[Saved data entries]
=======
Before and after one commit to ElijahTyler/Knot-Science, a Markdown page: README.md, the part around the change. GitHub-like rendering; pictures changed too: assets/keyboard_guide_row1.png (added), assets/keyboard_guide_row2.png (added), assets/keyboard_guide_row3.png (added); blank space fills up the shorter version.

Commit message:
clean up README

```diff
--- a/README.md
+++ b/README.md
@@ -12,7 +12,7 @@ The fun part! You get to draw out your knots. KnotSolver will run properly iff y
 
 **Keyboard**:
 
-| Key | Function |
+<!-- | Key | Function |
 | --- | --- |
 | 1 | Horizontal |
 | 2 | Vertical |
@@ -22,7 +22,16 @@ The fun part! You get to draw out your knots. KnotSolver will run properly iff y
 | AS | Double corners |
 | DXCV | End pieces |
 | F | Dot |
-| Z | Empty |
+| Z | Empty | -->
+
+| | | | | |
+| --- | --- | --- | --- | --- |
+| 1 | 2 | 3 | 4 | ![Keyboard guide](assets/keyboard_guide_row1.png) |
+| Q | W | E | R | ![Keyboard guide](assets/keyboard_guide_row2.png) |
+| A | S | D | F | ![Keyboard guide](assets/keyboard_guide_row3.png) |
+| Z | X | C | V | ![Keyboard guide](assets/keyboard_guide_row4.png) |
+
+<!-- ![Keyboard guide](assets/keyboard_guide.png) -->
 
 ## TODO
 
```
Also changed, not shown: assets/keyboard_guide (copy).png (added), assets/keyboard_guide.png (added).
=======
What the task asks —
From the entries above, say how many lines contain "README". Only the number is wanted.

Answer for this exercise —
4